Exercise inputs:
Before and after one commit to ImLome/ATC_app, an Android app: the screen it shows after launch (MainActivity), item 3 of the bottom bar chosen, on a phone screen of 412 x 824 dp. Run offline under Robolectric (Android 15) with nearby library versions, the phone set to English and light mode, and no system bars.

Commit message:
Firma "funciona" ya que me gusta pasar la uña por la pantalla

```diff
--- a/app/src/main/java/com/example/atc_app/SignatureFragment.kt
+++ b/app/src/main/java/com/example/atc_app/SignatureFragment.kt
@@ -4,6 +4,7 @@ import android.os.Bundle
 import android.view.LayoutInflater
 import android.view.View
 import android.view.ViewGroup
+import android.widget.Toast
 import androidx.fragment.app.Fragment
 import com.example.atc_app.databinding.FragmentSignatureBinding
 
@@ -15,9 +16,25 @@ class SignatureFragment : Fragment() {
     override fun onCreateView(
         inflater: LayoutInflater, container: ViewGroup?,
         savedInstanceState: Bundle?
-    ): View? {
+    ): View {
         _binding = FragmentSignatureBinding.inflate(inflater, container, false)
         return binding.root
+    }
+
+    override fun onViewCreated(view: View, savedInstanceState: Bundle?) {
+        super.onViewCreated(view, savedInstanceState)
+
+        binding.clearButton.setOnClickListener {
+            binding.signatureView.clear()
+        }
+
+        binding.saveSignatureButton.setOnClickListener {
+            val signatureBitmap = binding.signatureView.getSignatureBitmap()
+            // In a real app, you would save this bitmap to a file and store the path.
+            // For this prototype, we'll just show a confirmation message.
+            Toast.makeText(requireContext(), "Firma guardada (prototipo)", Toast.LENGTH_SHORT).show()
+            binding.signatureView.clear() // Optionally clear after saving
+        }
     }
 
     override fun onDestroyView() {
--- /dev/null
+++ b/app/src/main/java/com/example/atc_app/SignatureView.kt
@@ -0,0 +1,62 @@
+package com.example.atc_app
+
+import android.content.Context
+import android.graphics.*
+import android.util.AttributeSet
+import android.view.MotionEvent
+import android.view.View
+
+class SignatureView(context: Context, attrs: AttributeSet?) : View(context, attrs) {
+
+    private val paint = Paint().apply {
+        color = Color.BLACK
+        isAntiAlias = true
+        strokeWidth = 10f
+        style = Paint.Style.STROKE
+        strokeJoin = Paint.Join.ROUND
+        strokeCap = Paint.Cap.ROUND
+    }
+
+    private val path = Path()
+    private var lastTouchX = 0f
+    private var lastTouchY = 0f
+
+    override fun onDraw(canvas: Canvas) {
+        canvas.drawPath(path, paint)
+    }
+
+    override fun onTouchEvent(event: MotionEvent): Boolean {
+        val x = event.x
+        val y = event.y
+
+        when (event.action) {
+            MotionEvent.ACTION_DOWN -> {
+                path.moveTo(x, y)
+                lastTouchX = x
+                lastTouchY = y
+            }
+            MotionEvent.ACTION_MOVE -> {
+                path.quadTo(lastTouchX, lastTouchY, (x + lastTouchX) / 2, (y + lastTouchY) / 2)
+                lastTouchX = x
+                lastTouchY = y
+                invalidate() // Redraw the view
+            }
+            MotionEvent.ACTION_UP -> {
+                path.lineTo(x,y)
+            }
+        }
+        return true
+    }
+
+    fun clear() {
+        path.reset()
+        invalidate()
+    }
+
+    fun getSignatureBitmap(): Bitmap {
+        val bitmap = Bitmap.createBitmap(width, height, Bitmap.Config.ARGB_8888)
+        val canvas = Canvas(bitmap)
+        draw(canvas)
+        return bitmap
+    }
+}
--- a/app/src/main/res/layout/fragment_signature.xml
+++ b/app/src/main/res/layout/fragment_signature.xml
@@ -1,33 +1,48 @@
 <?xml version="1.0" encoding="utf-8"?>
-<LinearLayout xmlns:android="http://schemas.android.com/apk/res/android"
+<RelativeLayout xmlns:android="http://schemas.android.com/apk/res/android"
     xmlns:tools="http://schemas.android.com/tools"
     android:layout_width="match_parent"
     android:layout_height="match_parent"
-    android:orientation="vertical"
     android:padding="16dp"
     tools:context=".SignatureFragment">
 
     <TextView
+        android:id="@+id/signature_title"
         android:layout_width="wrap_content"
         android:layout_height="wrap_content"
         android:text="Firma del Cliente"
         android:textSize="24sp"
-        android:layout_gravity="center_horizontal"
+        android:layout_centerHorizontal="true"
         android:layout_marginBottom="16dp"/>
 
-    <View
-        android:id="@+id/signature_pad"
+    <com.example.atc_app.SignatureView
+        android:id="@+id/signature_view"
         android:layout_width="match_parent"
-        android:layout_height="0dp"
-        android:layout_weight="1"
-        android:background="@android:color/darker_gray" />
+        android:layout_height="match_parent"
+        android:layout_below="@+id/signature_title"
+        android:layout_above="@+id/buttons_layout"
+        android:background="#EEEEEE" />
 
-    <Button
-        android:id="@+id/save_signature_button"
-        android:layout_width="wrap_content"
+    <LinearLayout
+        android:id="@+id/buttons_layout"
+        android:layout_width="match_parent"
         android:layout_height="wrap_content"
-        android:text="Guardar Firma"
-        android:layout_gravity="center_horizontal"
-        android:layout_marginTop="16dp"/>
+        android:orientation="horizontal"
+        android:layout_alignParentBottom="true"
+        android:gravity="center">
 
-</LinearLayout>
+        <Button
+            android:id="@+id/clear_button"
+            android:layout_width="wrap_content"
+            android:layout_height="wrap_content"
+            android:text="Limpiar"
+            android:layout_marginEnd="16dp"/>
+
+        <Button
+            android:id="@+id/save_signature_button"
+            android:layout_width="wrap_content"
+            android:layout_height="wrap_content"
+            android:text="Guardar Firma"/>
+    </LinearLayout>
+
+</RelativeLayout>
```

What is being asked:
Retype the material in full. Each word must match.

Written solution:
Before and after one commit to ImLome/ATC_app, an Android app: the screen it shows after launch (MainActivity), item 3 of the bottom bar chosen, on a phone screen of 412 x 824 dp. Run offline under Robolectric (Android 15) with nearby library versions, the phone set to English and light mode, and no system bars.

Commit message:
Firma "funciona" ya que me gusta pasar la uña por la pantalla

```diff
--- a/app/src/main/java/com/example/atc_app/SignatureFragment.kt
+++ b/app/src/main/java/com/example/atc_app/SignatureFragment.kt
@@ -4,6 +4,7 @@ import android.os.Bundle
 import android.view.LayoutInflater
 import android.view.View
 import android.view.ViewGroup
+import android.widget.Toast
 import androidx.fragment.app.Fragment
 import com.example.atc_app.databinding.FragmentSignatureBinding
 
@@ -15,9 +16,25 @@ class SignatureFragment : Fragment() {
     override fun onCreateView(
         inflater: LayoutInflater, container: ViewGroup?,
         savedInstanceState: Bundle?
-    ): View? {
+    ): View {
         _binding = FragmentSignatureBinding.inflate(inflater, container, false)
         return binding.root
+    }
+
+    override fun onViewCreated(view: View, savedInstanceState: Bundle?) {
+        super.onViewCreated(view, savedInstanceState)
+
+        binding.clearButton.setOnClickListener {
+            binding.signatureView.clear()
+        }
+
+        binding.saveSignatureButton.setOnClickListener {
+            val signatureBitmap = binding.signatureView.getSignatureBitmap()
+            // In a real app, you would save this bitmap to a file and store the path.
+            // For this prototype, we'll just show a confirmation message.
+            Toast.makeText(requireContext(), "Firma guardada (prototipo)", Toast.LENGTH_SHORT).show()
+            binding.signatureView.clear() // Optionally clear after saving
+        }
     }
 
     override fun onDestroyView() {
--- /dev/null
+++ b/app/src/main/java/com/example/atc_app/SignatureView.kt
@@ -0,0 +1,62 @@
+package com.example.atc_app
+
+import android.content.Context
+import android.graphics.*
+import android.util.AttributeSet
+import android.view.MotionEvent
+import android.view.View
+
+class SignatureView(context: Context, attrs: AttributeSet?) : View(context, attrs) {
+
+    private val paint = Paint().apply {
+        color = Color.BLACK
+        isAntiAlias = true
+        strokeWidth = 10f
+        style = Paint.Style.STROKE
+        strokeJoin = Paint.Join.ROUND
+        strokeCap = Paint.Cap.ROUND
+    }
+
+    private val path = Path()
+    private var lastTouchX = 0f
+    private var lastTouchY = 0f
+
+    override fun onDraw(canvas: Canvas) {
+        canvas.drawPath(path, paint)
+    }
+
+    override fun onTouchEvent(event: MotionEvent): Boolean {
+        val x = event.x
+        val y = event.y
+
+        when (event.action) {
+            MotionEvent.ACTION_DOWN -> {
+                path.moveTo(x, y)
+                lastTouchX = x
+                lastTouchY = y
+            }
+            MotionEvent.ACTION_MOVE -> {
+                path.quadTo(lastTouchX, lastTouchY, (x + lastTouchX) / 2, (y + lastTouchY) / 2)
+                lastTouchX = x
+                lastTouchY = y
+                invalidate() // Redraw the view
+            }
+            MotionEvent.ACTION_UP -> {
+                path.lineTo(x,y)
+            }
+        }
+        return true
+    }
+
+    fun clear() {
+        path.reset()
+        invalidate()
+    }
+
+    fun getSignatureBitmap(): Bitmap {
+        val bitmap = Bitmap.createBitmap(width, height, Bitmap.Config.ARGB_8888)
+        val canvas = Canvas(bitmap)
+        draw(canvas)
+        return bitmap
+    }
+}
--- a/app/src/main/res/layout/fragment_signature.xml
+++ b/app/src/main/res/layout/fragment_signature.xml
@@ -1,33 +1,48 @@
 <?xml version="1.0" encoding="utf-8"?>
-<LinearLayout xmlns:android="http://schemas.android.com/apk/res/android"
+<RelativeLayout xmlns:android="http://schemas.android.com/apk/res/android"
     xmlns:tools="http://schemas.android.com/tools"
     android:layout_width="match_parent"
     android:layout_height="match_parent"
-    android:orientation="vertical"
     android:padding="16dp"
     tools:context=".SignatureFragment">
 
     <TextView
+        android:id="@+id/signature_title"
         android:layout_width="wrap_content"
         android:layout_height="wrap_content"
         android:text="Firma del Cliente"
         android:textSize="24sp"
-        android:layout_gravity="center_horizontal"
+        android:layout_centerHorizontal="true"
         android:layout_marginBottom="16dp"/>
 
-    <View
-        android:id="@+id/signature_pad"
+    <com.example.atc_app.SignatureView
+        android:id="@+id/signature_view"
         android:layout_width="match_parent"
-        android:layout_height="0dp"
-        android:layout_weight="1"
-        android:background="@android:color/darker_gray" />
+        android:layout_height="match_parent"
+        android:layout_below="@+id/signature_title"
+        android:layout_above="@+id/buttons_layout"
+        android:background="#EEEEEE" />
 
-    <Button
-        android:id="@+id/save_signature_button"
-        android:layout_width="wrap_content"
+    <LinearLayout
+        android:id="@+id/buttons_layout"
+        android:layout_width="match_parent"
         android:layout_height="wrap_content"
-        android:text="Guardar Firma"
-        android:layout_gravity="center_horizontal"
-        android:layout_marginTop="16dp"/>
+        android:orientation="horizontal"
+        android:layout_alignParentBottom="true"
+        android:gravity="center">
 
-</LinearLayout>
+        <Button
+            android:id="@+id/clear_button"
+            android:layout_width="wrap_content"
+            android:layout_height="wrap_content"
+            android:text="Limpiar"
+            android:layout_marginEnd="16dp"/>
+
+        <Button
+            android:id="@+id/save_signature_button"
+            android:layout_width="wrap_content"
+            android:layout_height="wrap_content"
+            android:text="Guardar Firma"/>
+    </LinearLayout>
+
+</RelativeLayout>
```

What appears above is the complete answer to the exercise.